» **Task objective**
Nothing is to be left out: repeat every entry exactly as given.

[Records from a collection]
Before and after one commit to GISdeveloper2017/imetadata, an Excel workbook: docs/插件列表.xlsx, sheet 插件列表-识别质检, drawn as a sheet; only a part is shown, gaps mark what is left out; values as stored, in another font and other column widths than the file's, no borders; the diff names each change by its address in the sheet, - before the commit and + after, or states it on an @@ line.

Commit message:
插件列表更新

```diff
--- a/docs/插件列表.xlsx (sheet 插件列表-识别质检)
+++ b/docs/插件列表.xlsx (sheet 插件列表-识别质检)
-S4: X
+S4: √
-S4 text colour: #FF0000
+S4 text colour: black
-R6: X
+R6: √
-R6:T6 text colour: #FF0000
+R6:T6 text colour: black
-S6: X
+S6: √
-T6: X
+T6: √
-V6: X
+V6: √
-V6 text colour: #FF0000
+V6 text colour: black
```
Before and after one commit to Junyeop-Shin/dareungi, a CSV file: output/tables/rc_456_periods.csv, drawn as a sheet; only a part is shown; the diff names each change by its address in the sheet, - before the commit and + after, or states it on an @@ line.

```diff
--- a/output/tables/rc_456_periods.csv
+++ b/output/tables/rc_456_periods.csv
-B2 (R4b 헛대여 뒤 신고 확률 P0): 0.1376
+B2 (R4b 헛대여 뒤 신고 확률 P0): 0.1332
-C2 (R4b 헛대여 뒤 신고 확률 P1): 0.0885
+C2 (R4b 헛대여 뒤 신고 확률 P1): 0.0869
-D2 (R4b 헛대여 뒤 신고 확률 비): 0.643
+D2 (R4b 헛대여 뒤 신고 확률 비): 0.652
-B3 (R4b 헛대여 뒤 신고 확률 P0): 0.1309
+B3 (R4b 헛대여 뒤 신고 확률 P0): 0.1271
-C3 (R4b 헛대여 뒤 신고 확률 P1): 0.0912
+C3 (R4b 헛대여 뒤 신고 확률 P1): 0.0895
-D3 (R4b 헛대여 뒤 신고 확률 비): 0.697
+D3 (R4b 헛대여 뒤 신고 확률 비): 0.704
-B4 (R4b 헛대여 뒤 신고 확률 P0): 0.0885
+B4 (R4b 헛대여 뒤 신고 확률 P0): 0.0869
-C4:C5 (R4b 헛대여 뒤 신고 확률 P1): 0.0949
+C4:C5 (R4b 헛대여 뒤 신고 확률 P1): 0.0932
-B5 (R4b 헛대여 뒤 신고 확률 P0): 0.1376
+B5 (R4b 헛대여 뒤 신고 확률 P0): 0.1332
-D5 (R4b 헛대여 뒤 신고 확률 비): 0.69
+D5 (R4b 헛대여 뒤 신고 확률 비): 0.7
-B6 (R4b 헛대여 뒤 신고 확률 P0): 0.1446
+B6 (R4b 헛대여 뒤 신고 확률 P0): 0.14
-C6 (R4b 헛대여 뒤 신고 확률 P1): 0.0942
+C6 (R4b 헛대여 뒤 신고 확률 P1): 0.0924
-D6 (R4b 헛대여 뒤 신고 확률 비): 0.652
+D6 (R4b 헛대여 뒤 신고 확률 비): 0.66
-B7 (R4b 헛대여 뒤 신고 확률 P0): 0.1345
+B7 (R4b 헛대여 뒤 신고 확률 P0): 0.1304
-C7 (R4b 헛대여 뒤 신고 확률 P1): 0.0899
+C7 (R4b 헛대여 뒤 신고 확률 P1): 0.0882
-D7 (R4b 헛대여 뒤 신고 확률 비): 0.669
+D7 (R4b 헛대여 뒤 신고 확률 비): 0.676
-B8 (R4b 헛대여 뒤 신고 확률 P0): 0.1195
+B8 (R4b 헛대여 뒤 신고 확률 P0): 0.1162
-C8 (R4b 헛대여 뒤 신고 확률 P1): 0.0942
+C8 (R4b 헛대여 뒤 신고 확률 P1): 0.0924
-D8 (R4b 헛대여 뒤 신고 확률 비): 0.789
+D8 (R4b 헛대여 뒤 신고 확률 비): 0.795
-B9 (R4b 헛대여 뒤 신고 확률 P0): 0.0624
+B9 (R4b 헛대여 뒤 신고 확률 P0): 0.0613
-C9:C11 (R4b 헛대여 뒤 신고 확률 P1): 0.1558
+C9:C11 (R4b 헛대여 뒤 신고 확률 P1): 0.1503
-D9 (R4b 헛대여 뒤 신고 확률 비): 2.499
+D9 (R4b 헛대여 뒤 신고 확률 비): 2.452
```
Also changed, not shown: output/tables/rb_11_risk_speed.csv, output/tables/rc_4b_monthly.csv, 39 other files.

» **Response to the task**
Before and after one commit to GISdeveloper2017/imetadata, an Excel workbook: docs/插件列表.xlsx, sheet 插件列表-识别质检, drawn as a sheet; only a part is shown, gaps mark what is left out; values as stored, in another font and other column widths than the file's, no borders; the diff names each change by its address in the sheet, - before the commit and + after, or states it on an @@ line.

Commit message:
插件列表更新

```diff
--- a/docs/插件列表.xlsx (sheet 插件列表-识别质检)
+++ b/docs/插件列表.xlsx (sheet 插件列表-识别质检)
-S4: X
+S4: √
-S4 text colour: #FF0000
+S4 text colour: black
-R6: X
+R6: √
-R6:T6 text colour: #FF0000
+R6:T6 text colour: black
-S6: X
+S6: √
-T6: X
+T6: √
-V6: X
+V6: √
-V6 text colour: #FF0000
+V6 text colour: black
```
Before and after one commit to Junyeop-Shin/dareungi, a CSV file: output/tables/rc_456_periods.csv, drawn as a sheet; only a part is shown; the diff names each change by its address in the sheet, - before the commit and + after, or states it on an @@ line.

```diff
--- a/output/tables/rc_456_periods.csv
+++ b/output/tables/rc_456_periods.csv
-B2 (R4b 헛대여 뒤 신고 확률 P0): 0.1376
+B2 (R4b 헛대여 뒤 신고 확률 P0): 0.1332
-C2 (R4b 헛대여 뒤 신고 확률 P1): 0.0885
+C2 (R4b 헛대여 뒤 신고 확률 P1): 0.0869
-D2 (R4b 헛대여 뒤 신고 확률 비): 0.643
+D2 (R4b 헛대여 뒤 신고 확률 비): 0.652
-B3 (R4b 헛대여 뒤 신고 확률 P0): 0.1309
+B3 (R4b 헛대여 뒤 신고 확률 P0): 0.1271
-C3 (R4b 헛대여 뒤 신고 확률 P1): 0.0912
+C3 (R4b 헛대여 뒤 신고 확률 P1): 0.0895
-D3 (R4b 헛대여 뒤 신고 확률 비): 0.697
+D3 (R4b 헛대여 뒤 신고 확률 비): 0.704
-B4 (R4b 헛대여 뒤 신고 확률 P0): 0.0885
+B4 (R4b 헛대여 뒤 신고 확률 P0): 0.0869
-C4:C5 (R4b 헛대여 뒤 신고 확률 P1): 0.0949
+C4:C5 (R4b 헛대여 뒤 신고 확률 P1): 0.0932
-B5 (R4b 헛대여 뒤 신고 확률 P0): 0.1376
+B5 (R4b 헛대여 뒤 신고 확률 P0): 0.1332
-D5 (R4b 헛대여 뒤 신고 확률 비): 0.69
+D5 (R4b 헛대여 뒤 신고 확률 비): 0.7
-B6 (R4b 헛대여 뒤 신고 확률 P0): 0.1446
+B6 (R4b 헛대여 뒤 신고 확률 P0): 0.14
-C6 (R4b 헛대여 뒤 신고 확률 P1): 0.0942
+C6 (R4b 헛대여 뒤 신고 확률 P1): 0.0924
-D6 (R4b 헛대여 뒤 신고 확률 비): 0.652
+D6 (R4b 헛대여 뒤 신고 확률 비): 0.66
-B7 (R4b 헛대여 뒤 신고 확률 P0): 0.1345
+B7 (R4b 헛대여 뒤 신고 확률 P0): 0.1304
-C7 (R4b 헛대여 뒤 신고 확률 P1): 0.0899
+C7 (R4b 헛대여 뒤 신고 확률 P1): 0.0882
-D7 (R4b 헛대여 뒤 신고 확률 비): 0.669
+D7 (R4b 헛대여 뒤 신고 확률 비): 0.676
-B8 (R4b 헛대여 뒤 신고 확률 P0): 0.1195
+B8 (R4b 헛대여 뒤 신고 확률 P0): 0.1162
-C8 (R4b 헛대여 뒤 신고 확률 P1): 0.0942
+C8 (R4b 헛대여 뒤 신고 확률 P1): 0.0924
-D8 (R4b 헛대여 뒤 신고 확률 비): 0.789
+D8 (R4b 헛대여 뒤 신고 확률 비): 0.795
-B9 (R4b 헛대여 뒤 신고 확률 P0): 0.0624
+B9 (R4b 헛대여 뒤 신고 확률 P0): 0.0613
-C9:C11 (R4b 헛대여 뒤 신고 확률 P1): 0.1558
+C9:C11 (R4b 헛대여 뒤 신고 확률 P1): 0.1503
-D9 (R4b 헛대여 뒤 신고 확률 비): 2.499
+D9 (R4b 헛대여 뒤 신고 확률 비): 2.452
```
Also changed, not shown: output/tables/rb_11_risk_speed.csv, output/tables/rc_4b_monthly.csv, 39 other files.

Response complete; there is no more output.